§ **Source material**:
Start of Block

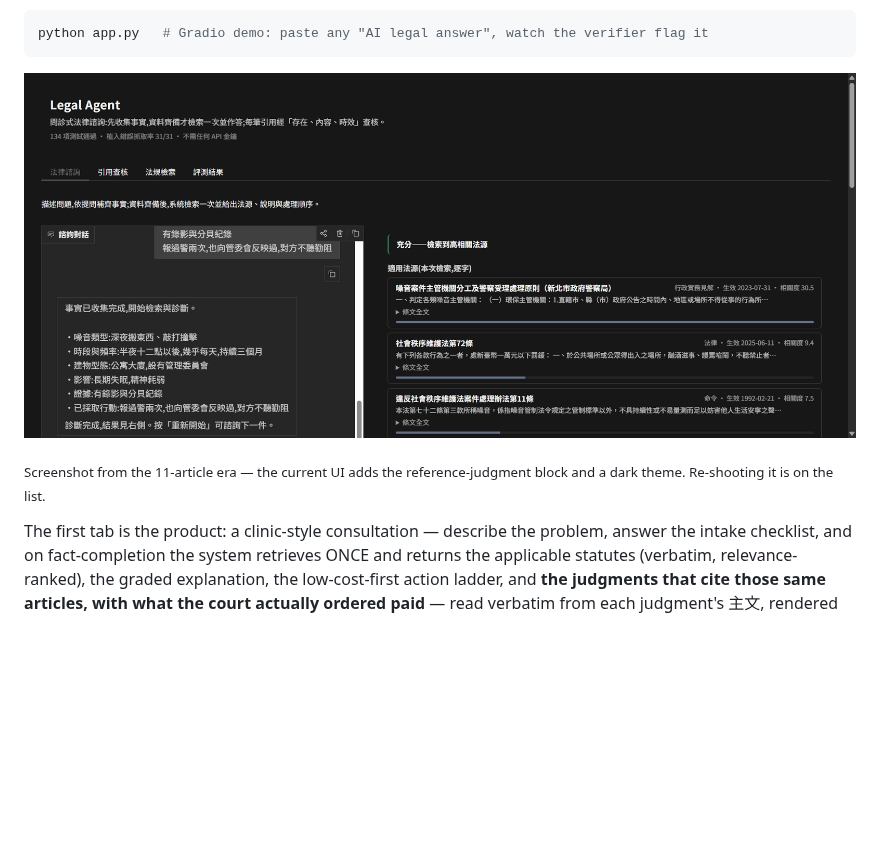
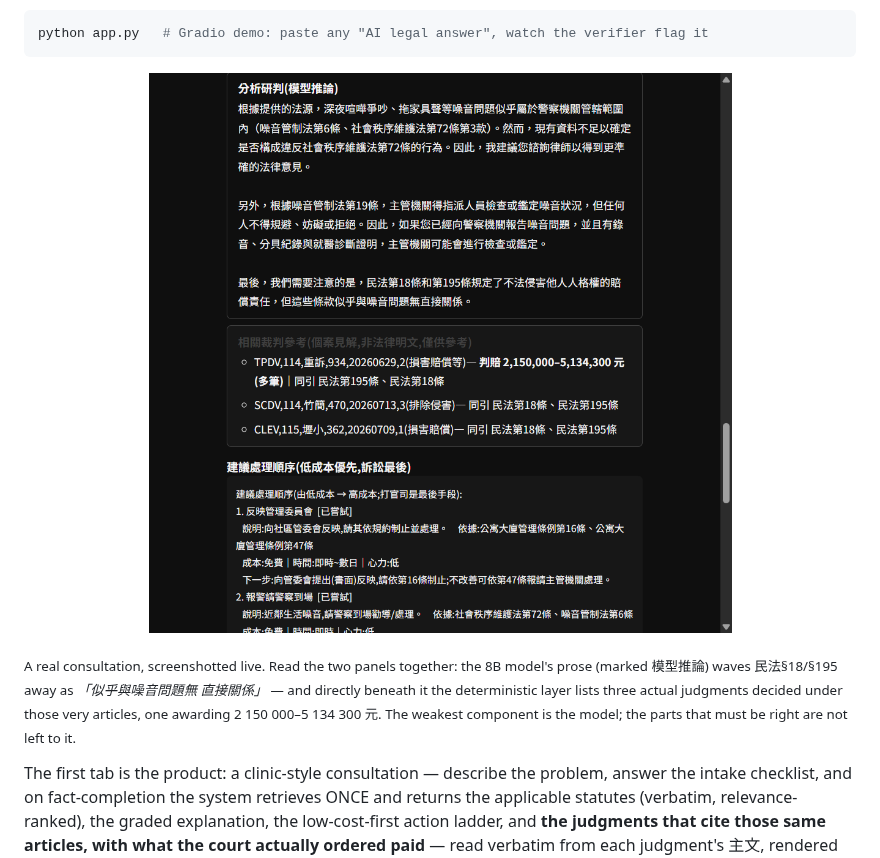
Before and after one commit to 0Smallcat0/legal-agent, a Markdown page: README.md, the part around one of its changes. GitHub-like rendering; pictures changed too: docs/demo_web.png; blank space fills up the shorter version.

Commit message:
docs: re-shoot the web demo -- live, and it argues for the design
demo_web.png was from the 11-article era: no reference judgments, no dark
theme, a product two weeks gone. Replaced with a screenshot taken from an
actual consultation run just now (real retrieval, real llama3.1 8B, real
harvested judgments).

The frame was chosen for what it happens to prove. The 8B model's prose --
clearly marked 模型推論 -- dismisses 民法§18/§195 as 「似乎與噪音問題無直接
關係」. Immediately below it, the deterministic reference layer lists three
real judgments decided under those very articles, one with 判賠
2,150,000-5,134,300 元 read verbatim from its 主文. The weakest component in
the picture is the model, and the parts that have to be right are not left
to it. That is the whole architecture in one screenshot, and it was not
staged: it is what the system printed.

Caption rewritten to say exactly that, replacing the placeholder note about
a pending re-shoot.

```diff
--- a/README.md
+++ b/README.md
@@ -107,7 +107,10 @@ python app.py   # Gradio demo: paste any "AI legal answer", watch the verifier f
 </p>
 
-<sub>Screenshot from the 11-article era — the current UI adds the reference-judgment
-block and a dark theme. Re-shooting it is on the list.</sub>
+<sub>A real consultation, screenshotted live. Read the two panels together: the 8B
+model's prose (marked 模型推論) waves 民法§18/§195 away as <em>「似乎與噪音問題無
+直接關係」</em> — and directly beneath it the deterministic layer lists three actual
+judgments decided under those very articles, one awarding 2 150 000–5 134 300 元.
+The weakest component is the model; the parts that must be right are not left to it.</sub>
 
 The first tab is the product: a clinic-style consultation — describe the
 problem, answer the intake checklist, and on fact-completion the system
```
Also changed, not shown: other parts of README.md (+1 -1 lines).
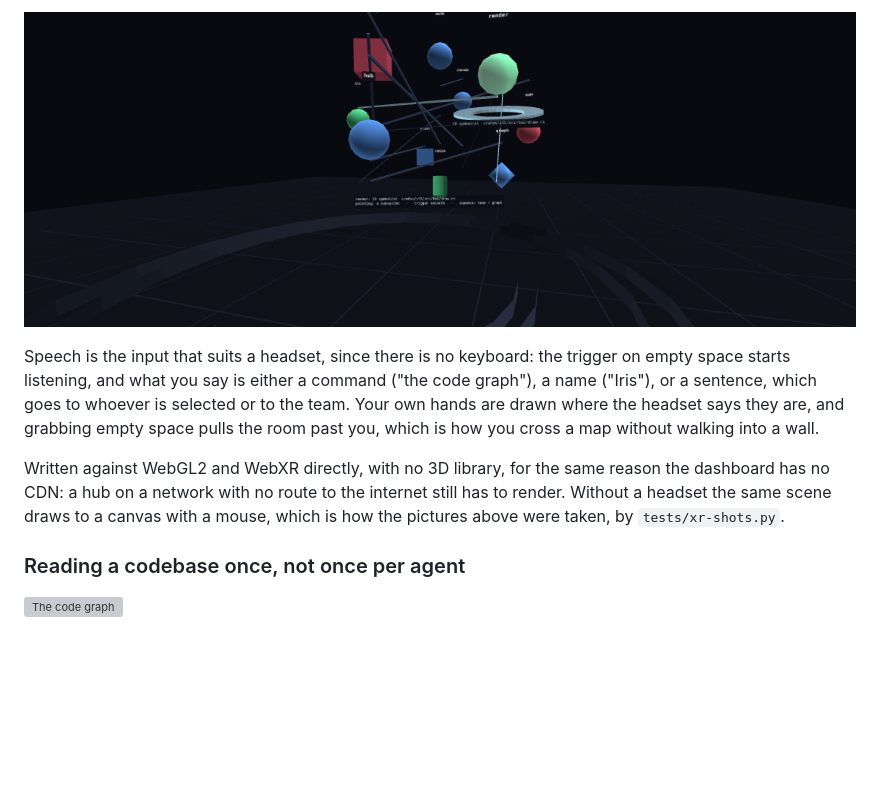
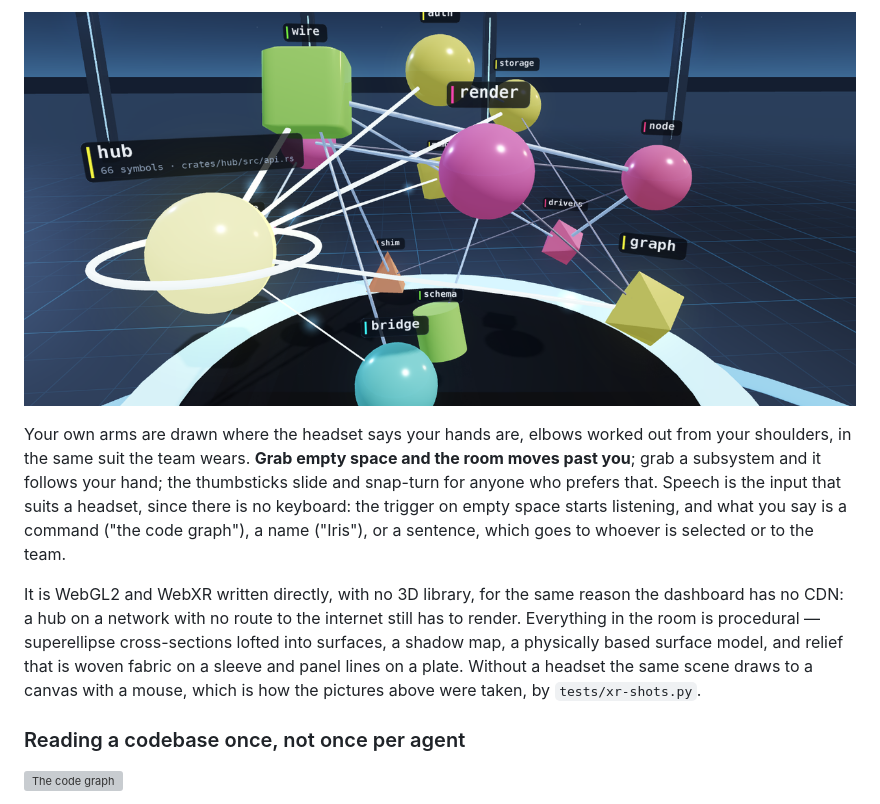
Before and after one commit to nextime/nexmesh, a Markdown page: README.md, the part around one of its changes. Drawn GitHub-style; pictures changed too: docs/images/xr-graph.png; blank space fills up the shorter version; grey boxes are pictures that could not be loaded.

```diff
--- a/README.md
+++ b/README.md
@@ -235,18 +248,22 @@ Grab one and it follows your hand.
 
 ![The code graph, from inside](docs/images/xr-graph.png)
 
-Speech is the input that suits a headset, since there is no keyboard: the
-trigger on empty space starts listening, and what you say is either a command
-("the code graph"), a name ("Iris"), or a sentence, which goes to whoever is
-selected or to the team. Your own hands are drawn where the headset says they
-are, and grabbing empty space pulls the room past you, which is how you cross
-a map without walking into a wall.
+Your own arms are drawn where the headset says your hands are, elbows worked
+out from your shoulders, in the same suit the team wears. **Grab empty space
+and the room moves past you**; grab a subsystem and it follows your hand; the
+thumbsticks slide and snap-turn for anyone who prefers that. Speech is the
+input that suits a headset, since there is no keyboard: the trigger on empty
+space starts listening, and what you say is a command ("the code graph"), a
+name ("Iris"), or a sentence, which goes to whoever is selected or to the
+team.
 
-Written against WebGL2 and WebXR directly, with no 3D library, for the same
+It is WebGL2 and WebXR written directly, with no 3D library, for the same
 reason the dashboard has no CDN: a hub on a network with no route to the
-internet still has to render. Without a headset the same scene draws to a
-canvas with a mouse, which is how the pictures above were taken, by
-`tests/xr-shots.py`.
+internet still has to render. Everything in the room is procedural —
+superellipse cross-sections lofted into surfaces, a shadow map, a physically
+based surface model, and relief that is woven fabric on a sleeve and panel
+lines on a plate. Without a headset the same scene draws to a canvas with a
+mouse, which is how the pictures above were taken, by `tests/xr-shots.py`.
 
 ### Reading a codebase once, not once per agent
 
```
Also changed, not shown: other parts of README.md (+32 -19 lines), docs/GUIDE.md (+1 -1 lines), packaging/README.md (+12 -1 lines), docs/images/xr-figure.png (added), docs/images/xr-panels.png, docs/images/xr-team-selected.png, docs/images/xr-team.png, 12 other files.
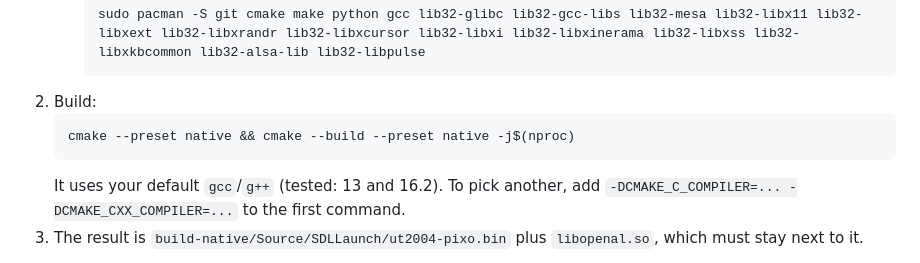
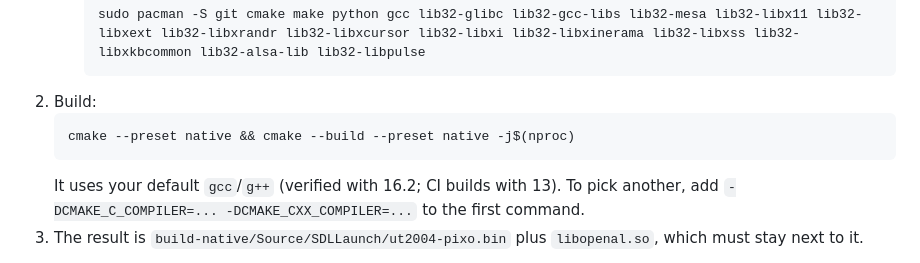
Before and after one commit to 10-p/engine-ut2004, a Markdown page: README.md, the part around the change. Drawn GitHub-style.

Commit message:
docs(README): say which GCC was verified where
Co-Authored-By: Claude Opus 5.5 (1M context) <noreply@anthropic.com>

````diff
--- a/README.md
+++ b/README.md
@@ -27,7 +27,7 @@ The first configure of each preset needs network access: SDL2, OpenAL Soft, GL4E
    ```
    cmake --preset native && cmake --build --preset native -j$(nproc)
    ```
-   It uses your default `gcc`/`g++` (tested: 13 and 16.2). To pick another, add `-DCMAKE_C_COMPILER=... -DCMAKE_CXX_COMPILER=...` to the first command.
+   It uses your default `gcc`/`g++` (verified with 16.2; CI builds with 13). To pick another, add `-DCMAKE_C_COMPILER=... -DCMAKE_CXX_COMPILER=...` to the first command.
 3. The result is `build-native/Source/SDLLaunch/ut2004-pixo.bin` plus `libopenal.so`, which must stay next to it.
 
 **64-bit (x86_64):** use the `native64` preset instead of `native`, with the regular 64-bit libraries in place of the i386/lib32 ones. The result is `build-native64/Source/SDLLaunch/ut2004.bin`; it has no software renderer (Pixomatic is 32-bit only).
````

End of Block

§ **To do**: Every entry above is to be repeated word for word, with all pictures omitted.

§ **Exercise output**:
Before and after one commit to 0Smallcat0/legal-agent, a Markdown page: README.md, the part around one of its changes. GitHub-like rendering; pictures changed too: docs/demo_web.png; blank space fills up the shorter version.

Commit message:
docs: re-shoot the web demo -- live, and it argues for the design
demo_web.png was from the 11-article era: no reference judgments, no dark
theme, a product two weeks gone. Replaced with a screenshot taken from an
actual consultation run just now (real retrieval, real llama3.1 8B, real
harvested judgments).

The frame was chosen for what it happens to prove. The 8B model's prose --
clearly marked 模型推論 -- dismisses 民法§18/§195 as 「似乎與噪音問題無直接
關係」. Immediately below it, the deterministic reference layer lists three
real judgments decided under those very articles, one with 判賠
2,150,000-5,134,300 元 read verbatim from its 主文. The weakest component in
the picture is the model, and the parts that have to be right are not left
to it. That is the whole architecture in one screenshot, and it was not
staged: it is what the system printed.

Caption rewritten to say exactly that, replacing the placeholder note about
a pending re-shoot.

```diff
--- a/README.md
+++ b/README.md
@@ -107,7 +107,10 @@ python app.py   # Gradio demo: paste any "AI legal answer", watch the verifier f
 </p>
 
-<sub>Screenshot from the 11-article era — the current UI adds the reference-judgment
-block and a dark theme. Re-shooting it is on the list.</sub>
+<sub>A real consultation, screenshotted live. Read the two panels together: the 8B
+model's prose (marked 模型推論) waves 民法§18/§195 away as <em>「似乎與噪音問題無
+直接關係」</em> — and directly beneath it the deterministic layer lists three actual
+judgments decided under those very articles, one awarding 2 150 000–5 134 300 元.
+The weakest component is the model; the parts that must be right are not left to it.</sub>
 
 The first tab is the product: a clinic-style consultation — describe the
 problem, answer the intake checklist, and on fact-completion the system
```
Also changed, not shown: other parts of README.md (+1 -1 lines).
Before and after one commit to nextime/nexmesh, a Markdown page: README.md, the part around one of its changes. Drawn GitHub-style; pictures changed too: docs/images/xr-graph.png; blank space fills up the shorter version; grey boxes are pictures that could not be loaded.

```diff
--- a/README.md
+++ b/README.md
@@ -235,18 +248,22 @@ Grab one and it follows your hand.
 
 ![The code graph, from inside](docs/images/xr-graph.png)
 
-Speech is the input that suits a headset, since there is no keyboard: the
-trigger on empty space starts listening, and what you say is either a command
-("the code graph"), a name ("Iris"), or a sentence, which goes to whoever is
-selected or to the team. Your own hands are drawn where the headset says they
-are, and grabbing empty space pulls the room past you, which is how you cross
-a map without walking into a wall.
+Your own arms are drawn where the headset says your hands are, elbows worked
+out from your shoulders, in the same suit the team wears. **Grab empty space
+and the room moves past you**; grab a subsystem and it follows your hand; the
+thumbsticks slide and snap-turn for anyone who prefers that. Speech is the
+input that suits a headset, since there is no keyboard: the trigger on empty
+space starts listening, and what you say is a command ("the code graph"), a
+name ("Iris"), or a sentence, which goes to whoever is selected or to the
+team.
 
-Written against WebGL2 and WebXR directly, with no 3D library, for the same
+It is WebGL2 and WebXR written directly, with no 3D library, for the same
 reason the dashboard has no CDN: a hub on a network with no route to the
-internet still has to render. Without a headset the same scene draws to a
-canvas with a mouse, which is how the pictures above were taken, by
-`tests/xr-shots.py`.
+internet still has to render. Everything in the room is procedural —
+superellipse cross-sections lofted into surfaces, a shadow map, a physically
+based surface model, and relief that is woven fabric on a sleeve and panel
+lines on a plate. Without a headset the same scene draws to a canvas with a
+mouse, which is how the pictures above were taken, by `tests/xr-shots.py`.
 
 ### Reading a codebase once, not once per agent
 
```
Also changed, not shown: other parts of README.md (+32 -19 lines), docs/GUIDE.md (+1 -1 lines), packaging/README.md (+12 -1 lines), docs/images/xr-figure.png (added), docs/images/xr-panels.png, docs/images/xr-team-selected.png, docs/images/xr-team.png, 12 other files.
Before and after one commit to 10-p/engine-ut2004, a Markdown page: README.md, the part around the change. Drawn GitHub-style.

Commit message:
docs(README): say which GCC was verified where
Co-Authored-By: Claude Opus 5.5 (1M context) <noreply@anthropic.com>

````diff
--- a/README.md
+++ b/README.md
@@ -27,7 +27,7 @@ The first configure of each preset needs network access: SDL2, OpenAL Soft, GL4E
    ```
    cmake --preset native && cmake --build --preset native -j$(nproc)
    ```
-   It uses your default `gcc`/`g++` (tested: 13 and 16.2). To pick another, add `-DCMAKE_C_COMPILER=... -DCMAKE_CXX_COMPILER=...` to the first command.
+   It uses your default `gcc`/`g++` (verified with 16.2; CI builds with 13). To pick another, add `-DCMAKE_C_COMPILER=... -DCMAKE_CXX_COMPILER=...` to the first command.
 3. The result is `build-native/Source/SDLLaunch/ut2004-pixo.bin` plus `libopenal.so`, which must stay next to it.
 
 **64-bit (x86_64):** use the `native64` preset instead of `native`, with the regular 64-bit libraries in place of the i386/lib32 ones. The result is `build-native64/Source/SDLLaunch/ut2004.bin`; it has no software renderer (Pixomatic is 32-bit only).
````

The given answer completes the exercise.